ACTIVITY: Each line of the data below should be restated exactly, with images left out.

[Content revision data]
# # # # #
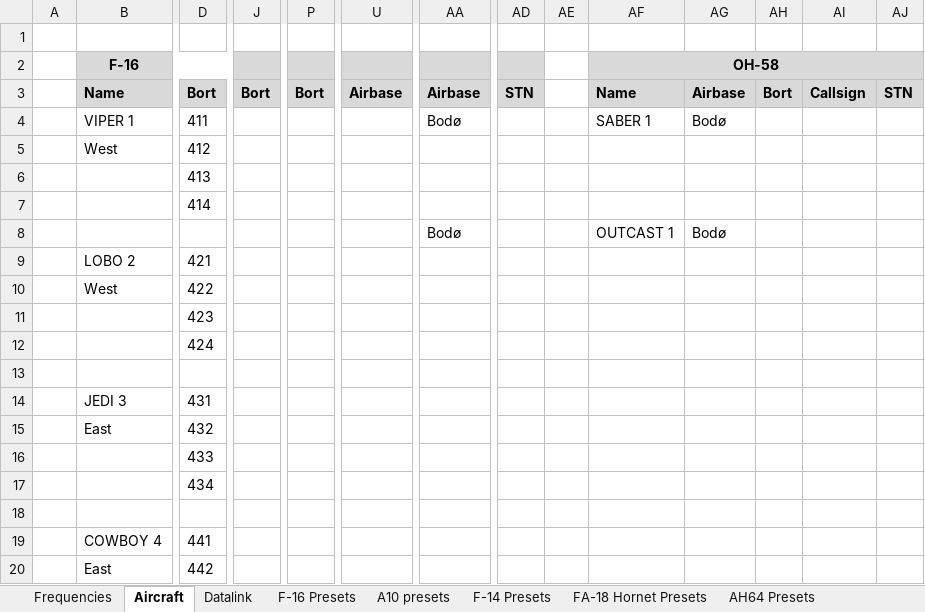
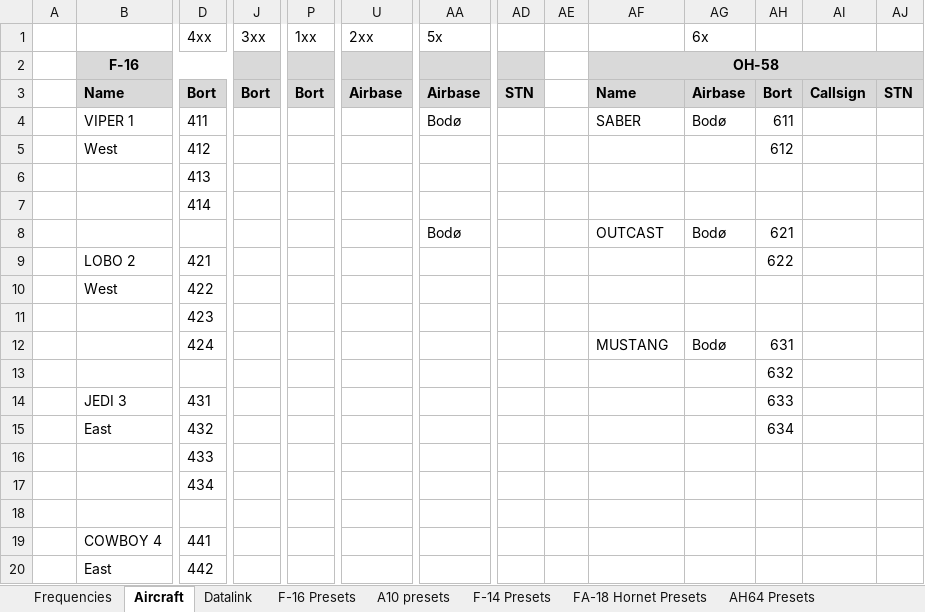
Before and after one commit to 132nd-vWing/TRMA-Brief, an Excel workbook: COMMUNICATIONS/TRMA Frequency and callsign master list.xlsx, sheet Aircraft, drawn as a sheet; only a part is shown, gaps mark what is left out; values as stored, in another font and other column widths than the file's, no borders; rows hold the shown columns only; the diff names each change by its address in the sheet, - before the commit and + after, or states it on an @@ line.

```diff
--- a/COMMUNICATIONS/TRMA Frequency and callsign master list.xlsx (sheet Aircraft)
+++ b/COMMUNICATIONS/TRMA Frequency and callsign master list.xlsx (sheet Aircraft)
-row 1: (empty)
+row 1:  |  | 4xx | 3xx | 1xx | 2xx | 5x |  |  |  | 6x
-AF4: SABER 1
+AF4: SABER
-AH4: (empty)
+AH4: 611
-AH5: (empty)
+AH5: 612
-AF8: OUTCAST 1
+AF8: OUTCAST
-AH8: (empty)
+AH8: 621
-AH9: (empty)
+AH9: 622
-AF12: (empty)
+AF12: MUSTANG
-AG12 (6x): (empty)
+AG12 (6x): Bodø
-AH12: (empty)
+AH12: 631
-AH13: (empty)
+AH13: 632
-AH14: (empty)
+AH14: 633
-AH15: (empty)
+AH15: 634
```
Also changed, not shown: sheet OH-58 Presets, other sheet tabs, 2 other files.
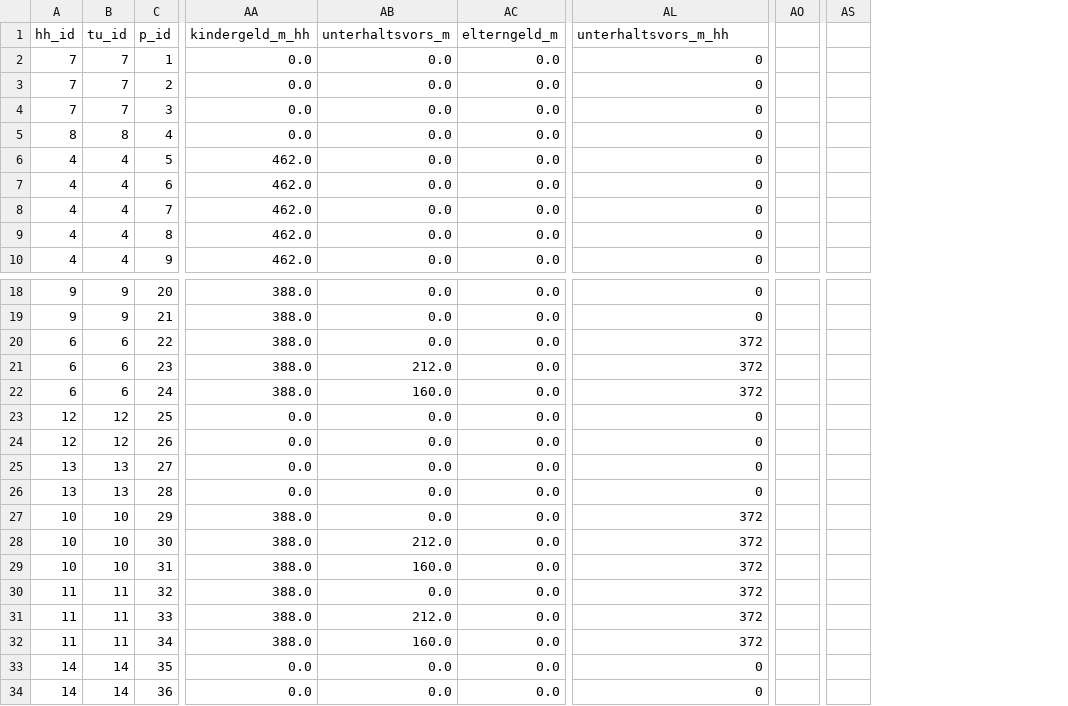
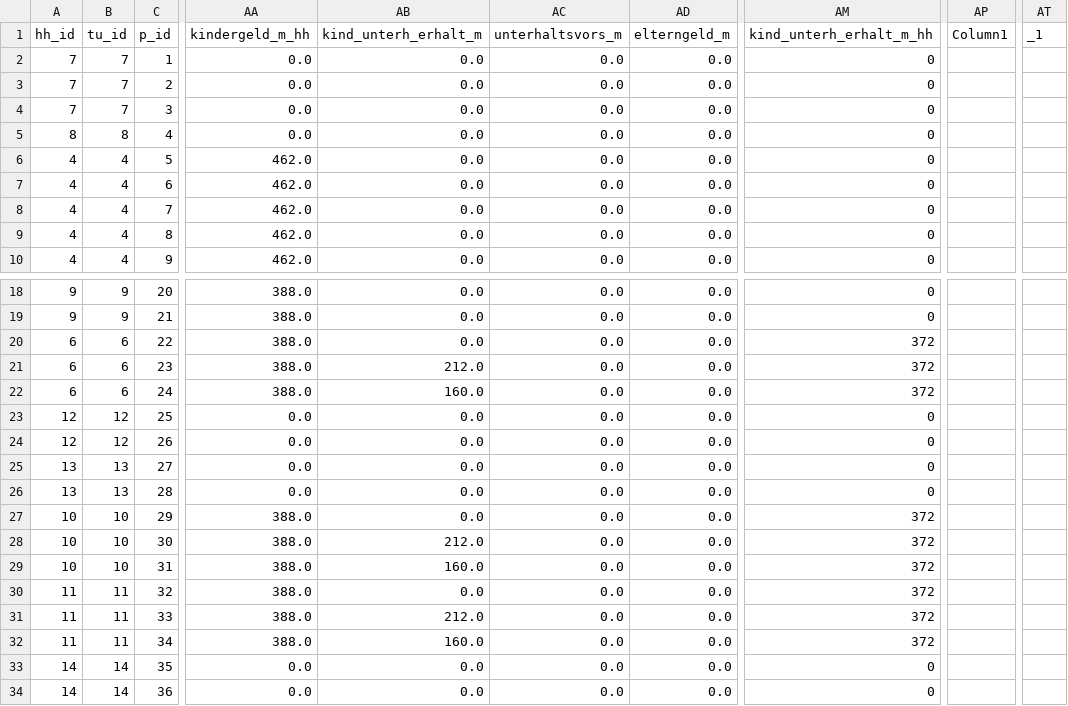
Before and after one commit to iza-institute-of-labor-economics/gettsim, a CSV file: src/_gettsim_tests/test_data/arbeitsl_geld_2.csv, drawn as a sheet; only a part is shown, gaps mark what is left out; removed rows and columns are numbered as before the commit, all else as after; the diff names each change by its address in the sheet, - before the commit and + after, or states it on an @@ line.

```diff
--- a/src/_gettsim_tests/test_data/arbeitsl_geld_2.csv
+++ b/src/_gettsim_tests/test_data/arbeitsl_geld_2.csv
+column AB (kind_unterh_erhalt_m), rows 2-10: all 0.0; rows 18-34: 0.0 | 0.0 | 0.0 | 212.0 | 160.0 | 0.0 | 0.0 | 0.0 | 0.0 | 0.0 | 212.0 | 160.0 | 0.0 | 212.0 | 160.0 | 0.0 | 0.0
-column AO, empty
+column AP (Column1), empty
-column AS, empty
+column AT (_1), empty
-AM1: unterhaltsvors_m_hh
+AM1: kind_unterh_erhalt_m_hh
-AC21 (unterhaltsvors_m): 212.0
+AC21 (unterhaltsvors_m): 0.0
-AC22 (unterhaltsvors_m): 160.0
+AC22 (unterhaltsvors_m): 0.0
-AC28 (unterhaltsvors_m): 212.0
+AC28 (unterhaltsvors_m): 0.0
-AC29 (unterhaltsvors_m): 160.0
+AC29 (unterhaltsvors_m): 0.0
-AC31 (unterhaltsvors_m): 212.0
+AC31 (unterhaltsvors_m): 0.0
-AC32 (unterhaltsvors_m): 160.0
+AC32 (unterhaltsvors_m): 0.0
```
Also changed, not shown: src/_gettsim_tests/test_data/full_taxes_and_transfers.csv, src/_gettsim_tests/test_data/grunds_im_alter.csv, 27 other files.
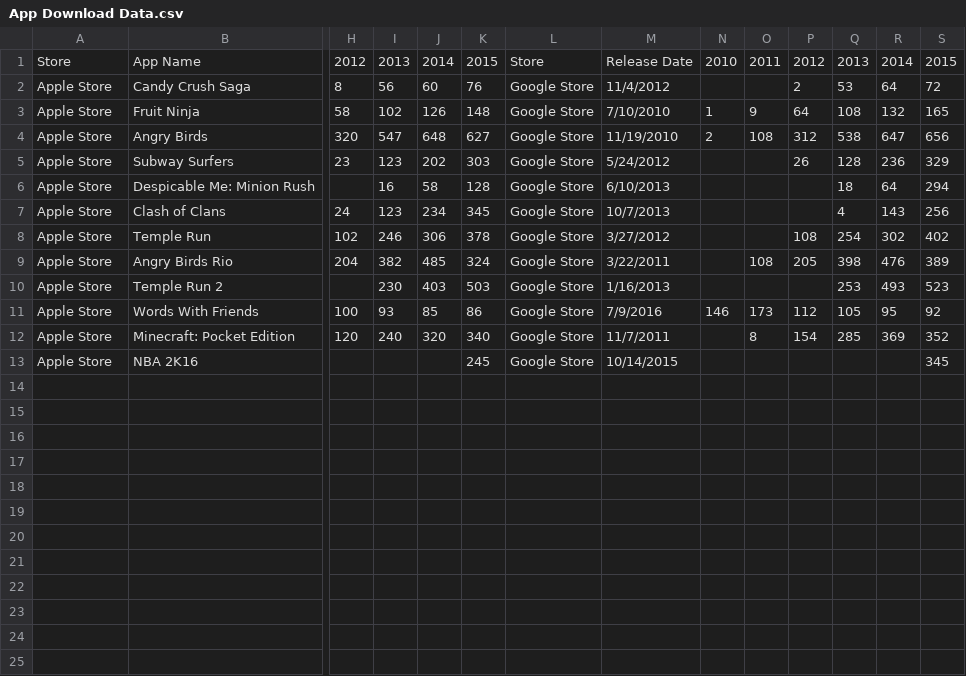
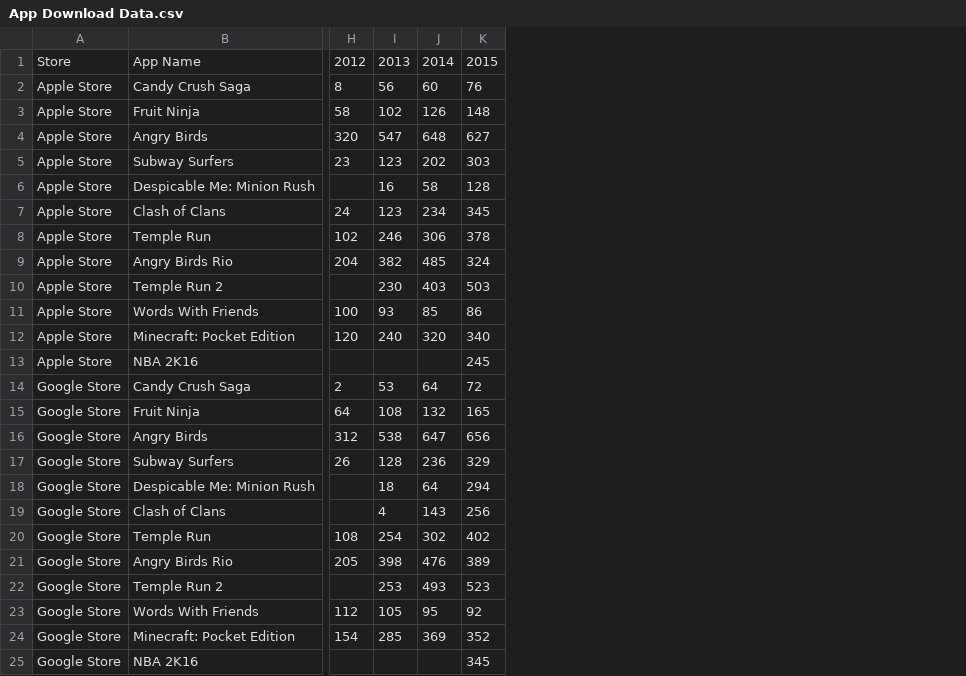
Before and after one commit to DanielBrooks39/IS607, a CSV file: Project 2/App Download Data.csv, drawn as a sheet; only a part is shown, gaps mark what is left out; removed rows and columns are numbered as before the commit, all else as after; rows hold the shown columns only; the diff names each change by its address in the sheet, - before the commit and + after, or states it on an @@ line.

Commit message:
Project 2

```diff
--- a/Project 2/App Download Data.csv
+++ b/Project 2/App Download Data.csv
-column L, rows 1-13: Store | Google Store | Google Store | Google Store | Google Store | Google Store | Google Store | Google Store | Google Store | Google Store | Google Store | Google Store | Google Store
-column M, rows 1-13: Release Date | 11/4/2012 | 7/10/2010 | 11/19/2010 | 5/24/2012 | 6/10/2013 | 10/7/2013 | 3/27/2012 | 3/22/2011 | 1/16/2013 | 7/9/2016 | 11/7/2011 | 10/14/2015
-column N, rows 1-11: 2010 |  | 1 | 2 |  |  |  |  |  |  | 146
-column O, rows 1-12: 2011 |  | 9 | 108 |  |  |  |  | 108 |  | 173 | 8
-column P, rows 1-12: 2012 | 2 | 64 | 312 | 26 |  |  | 108 | 205 |  | 112 | 154
-column Q, rows 1-12: 2013 | 53 | 108 | 538 | 128 | 18 | 4 | 254 | 398 | 253 | 105 | 285
-column R, rows 1-12: 2014 | 64 | 132 | 647 | 236 | 64 | 143 | 302 | 476 | 493 | 95 | 369
-column S, rows 1-13: 2015 | 72 | 165 | 656 | 329 | 294 | 256 | 402 | 389 | 523 | 92 | 352 | 345
+row 14: Google Store | Candy Crush Saga | 2 | 53 | 64 | 72
+row 15: Google Store | Fruit Ninja | 64 | 108 | 132 | 165
+row 16: Google Store | Angry Birds | 312 | 538 | 647 | 656
+row 17: Google Store | Subway Surfers | 26 | 128 | 236 | 329
+row 18: Google Store | Despicable Me: Minion Rush |  | 18 | 64 | 294
+row 19: Google Store | Clash of Clans |  | 4 | 143 | 256
+row 20: Google Store | Temple Run | 108 | 254 | 302 | 402
+row 21: Google Store | Angry Birds Rio | 205 | 398 | 476 | 389
+row 22: Google Store | Temple Run 2 |  | 253 | 493 | 523
+row 23: Google Store | Words With Friends | 112 | 105 | 95 | 92
+row 24: Google Store | Minecraft: Pocket Edition | 154 | 285 | 369 | 352
+row 25: Google Store | NBA 2K16 |  |  |  | 345
```
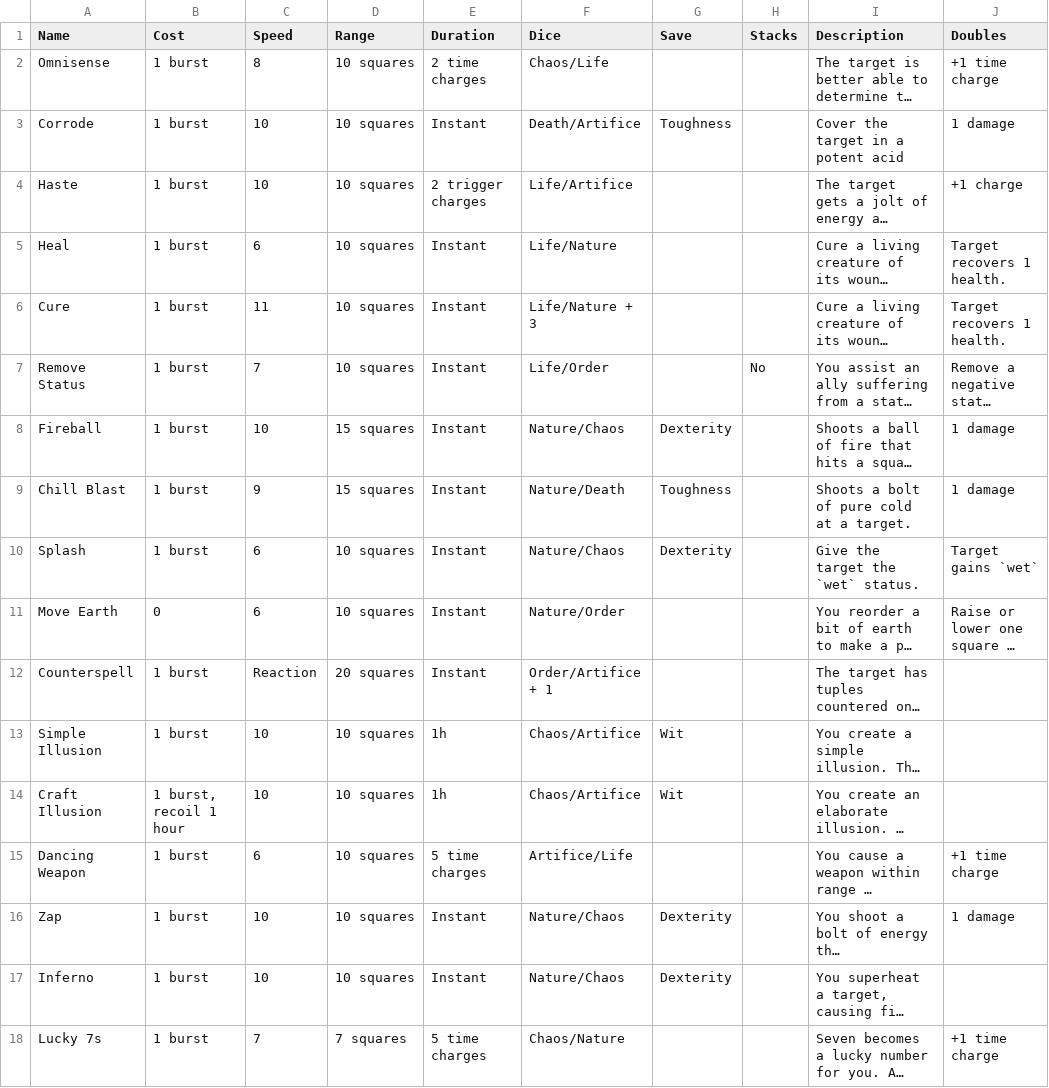
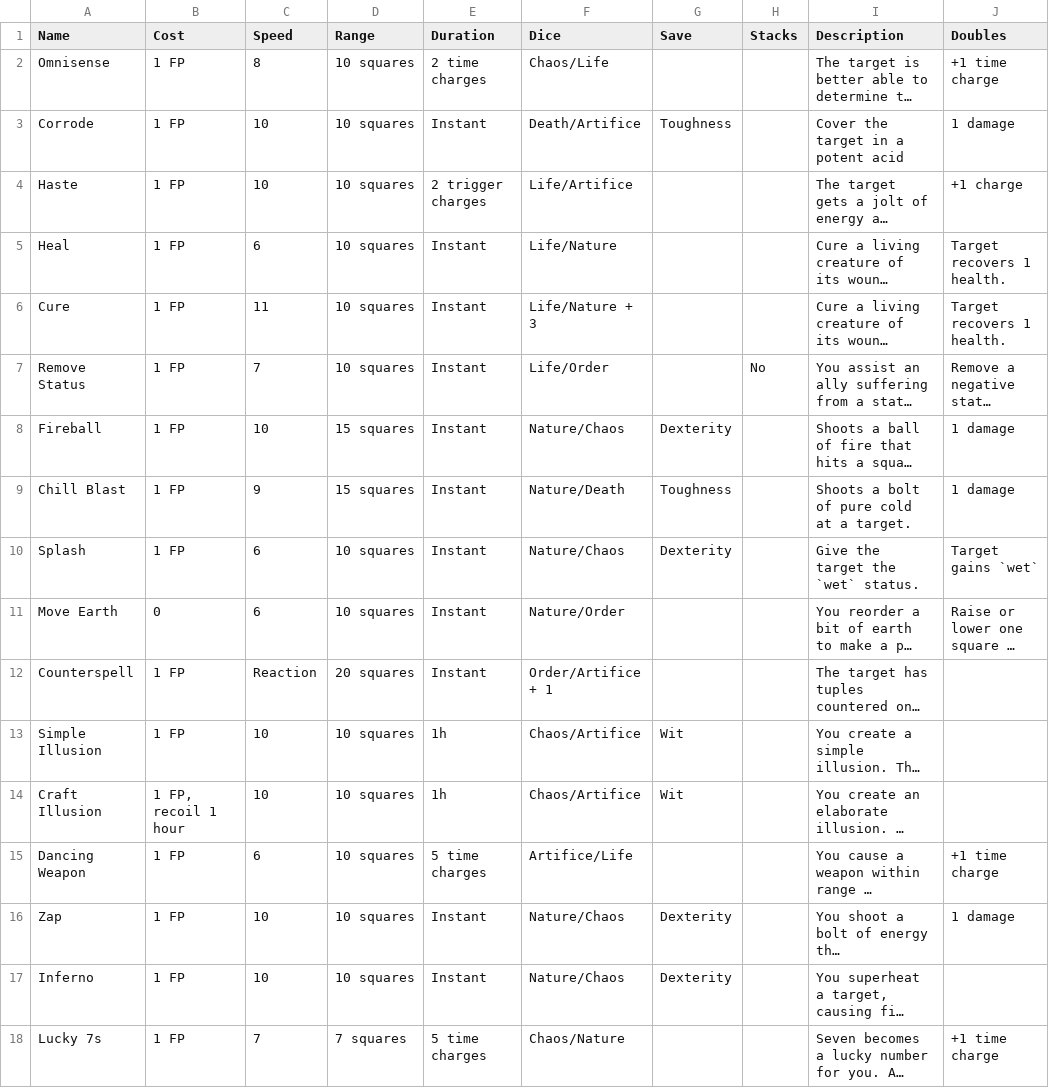
Before and after one commit to jakesower/rpg-2024, a CSV file: lists/spells.csv, drawn as a sheet; only a part is shown; long unchanged cells end in …; the diff names each change by its address in the sheet, - before the commit and + after, or states it on an @@ line.

```diff
--- a/lists/spells.csv
+++ b/lists/spells.csv
-B2:B10 (Cost): 1 burst
+B2:B10 (Cost): 1 FP
-B12:B13 (Cost): 1 burst
+B12:B13 (Cost): 1 FP
-B14 (Cost): 1 burst, recoil 1 hour
+B14 (Cost): 1 FP, recoil 1 hour
-B15:B18 (Cost): 1 burst
+B15:B18 (Cost): 1 FP
```
Also changed, not shown: lists/weapons.csv, 1 other file.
# # # # #
ANSWER BOX:
Before and after one commit to 132nd-vWing/TRMA-Brief, an Excel workbook: COMMUNICATIONS/TRMA Frequency and callsign master list.xlsx, sheet Aircraft, drawn as a sheet; only a part is shown, gaps mark what is left out; values as stored, in another font and other column widths than the file's, no borders; rows hold the shown columns only; the diff names each change by its address in the sheet, - before the commit and + after, or states it on an @@ line.

```diff
--- a/COMMUNICATIONS/TRMA Frequency and callsign master list.xlsx (sheet Aircraft)
+++ b/COMMUNICATIONS/TRMA Frequency and callsign master list.xlsx (sheet Aircraft)
-row 1: (empty)
+row 1:  |  | 4xx | 3xx | 1xx | 2xx | 5x |  |  |  | 6x
-AF4: SABER 1
+AF4: SABER
-AH4: (empty)
+AH4: 611
-AH5: (empty)
+AH5: 612
-AF8: OUTCAST 1
+AF8: OUTCAST
-AH8: (empty)
+AH8: 621
-AH9: (empty)
+AH9: 622
-AF12: (empty)
+AF12: MUSTANG
-AG12 (6x): (empty)
+AG12 (6x): Bodø
-AH12: (empty)
+AH12: 631
-AH13: (empty)
+AH13: 632
-AH14: (empty)
+AH14: 633
-AH15: (empty)
+AH15: 634
```
Also changed, not shown: sheet OH-58 Presets, other sheet tabs, 2 other files.
Before and after one commit to iza-institute-of-labor-economics/gettsim, a CSV file: src/_gettsim_tests/test_data/arbeitsl_geld_2.csv, drawn as a sheet; only a part is shown, gaps mark what is left out; removed rows and columns are numbered as before the commit, all else as after; the diff names each change by its address in the sheet, - before the commit and + after, or states it on an @@ line.

```diff
--- a/src/_gettsim_tests/test_data/arbeitsl_geld_2.csv
+++ b/src/_gettsim_tests/test_data/arbeitsl_geld_2.csv
+column AB (kind_unterh_erhalt_m), rows 2-10: all 0.0; rows 18-34: 0.0 | 0.0 | 0.0 | 212.0 | 160.0 | 0.0 | 0.0 | 0.0 | 0.0 | 0.0 | 212.0 | 160.0 | 0.0 | 212.0 | 160.0 | 0.0 | 0.0
-column AO, empty
+column AP (Column1), empty
-column AS, empty
+column AT (_1), empty
-AM1: unterhaltsvors_m_hh
+AM1: kind_unterh_erhalt_m_hh
-AC21 (unterhaltsvors_m): 212.0
+AC21 (unterhaltsvors_m): 0.0
-AC22 (unterhaltsvors_m): 160.0
+AC22 (unterhaltsvors_m): 0.0
-AC28 (unterhaltsvors_m): 212.0
+AC28 (unterhaltsvors_m): 0.0
-AC29 (unterhaltsvors_m): 160.0
+AC29 (unterhaltsvors_m): 0.0
-AC31 (unterhaltsvors_m): 212.0
+AC31 (unterhaltsvors_m): 0.0
-AC32 (unterhaltsvors_m): 160.0
+AC32 (unterhaltsvors_m): 0.0
```
Also changed, not shown: src/_gettsim_tests/test_data/full_taxes_and_transfers.csv, src/_gettsim_tests/test_data/grunds_im_alter.csv, 27 other files.
Before and after one commit to DanielBrooks39/IS607, a CSV file: Project 2/App Download Data.csv, drawn as a sheet; only a part is shown, gaps mark what is left out; removed rows and columns are numbered as before the commit, all else as after; rows hold the shown columns only; the diff names each change by its address in the sheet, - before the commit and + after, or states it on an @@ line.

Commit message:
Project 2

```diff
--- a/Project 2/App Download Data.csv
+++ b/Project 2/App Download Data.csv
-column L, rows 1-13: Store | Google Store | Google Store | Google Store | Google Store | Google Store | Google Store | Google Store | Google Store | Google Store | Google Store | Google Store | Google Store
-column M, rows 1-13: Release Date | 11/4/2012 | 7/10/2010 | 11/19/2010 | 5/24/2012 | 6/10/2013 | 10/7/2013 | 3/27/2012 | 3/22/2011 | 1/16/2013 | 7/9/2016 | 11/7/2011 | 10/14/2015
-column N, rows 1-11: 2010 |  | 1 | 2 |  |  |  |  |  |  | 146
-column O, rows 1-12: 2011 |  | 9 | 108 |  |  |  |  | 108 |  | 173 | 8
-column P, rows 1-12: 2012 | 2 | 64 | 312 | 26 |  |  | 108 | 205 |  | 112 | 154
-column Q, rows 1-12: 2013 | 53 | 108 | 538 | 128 | 18 | 4 | 254 | 398 | 253 | 105 | 285
-column R, rows 1-12: 2014 | 64 | 132 | 647 | 236 | 64 | 143 | 302 | 476 | 493 | 95 | 369
-column S, rows 1-13: 2015 | 72 | 165 | 656 | 329 | 294 | 256 | 402 | 389 | 523 | 92 | 352 | 345
+row 14: Google Store | Candy Crush Saga | 2 | 53 | 64 | 72
+row 15: Google Store | Fruit Ninja | 64 | 108 | 132 | 165
+row 16: Google Store | Angry Birds | 312 | 538 | 647 | 656
+row 17: Google Store | Subway Surfers | 26 | 128 | 236 | 329
+row 18: Google Store | Despicable Me: Minion Rush |  | 18 | 64 | 294
+row 19: Google Store | Clash of Clans |  | 4 | 143 | 256
+row 20: Google Store | Temple Run | 108 | 254 | 302 | 402
+row 21: Google Store | Angry Birds Rio | 205 | 398 | 476 | 389
+row 22: Google Store | Temple Run 2 |  | 253 | 493 | 523
+row 23: Google Store | Words With Friends | 112 | 105 | 95 | 92
+row 24: Google Store | Minecraft: Pocket Edition | 154 | 285 | 369 | 352
+row 25: Google Store | NBA 2K16 |  |  |  | 345
```
Before and after one commit to jakesower/rpg-2024, a CSV file: lists/spells.csv, drawn as a sheet; only a part is shown; long unchanged cells end in …; the diff names each change by its address in the sheet, - before the commit and + after, or states it on an @@ line.

```diff
--- a/lists/spells.csv
+++ b/lists/spells.csv
-B2:B10 (Cost): 1 burst
+B2:B10 (Cost): 1 FP
-B12:B13 (Cost): 1 burst
+B12:B13 (Cost): 1 FP
-B14 (Cost): 1 burst, recoil 1 hour
+B14 (Cost): 1 FP, recoil 1 hour
-B15:B18 (Cost): 1 burst
+B15:B18 (Cost): 1 FP
```
Also changed, not shown: lists/weapons.csv, 1 other file.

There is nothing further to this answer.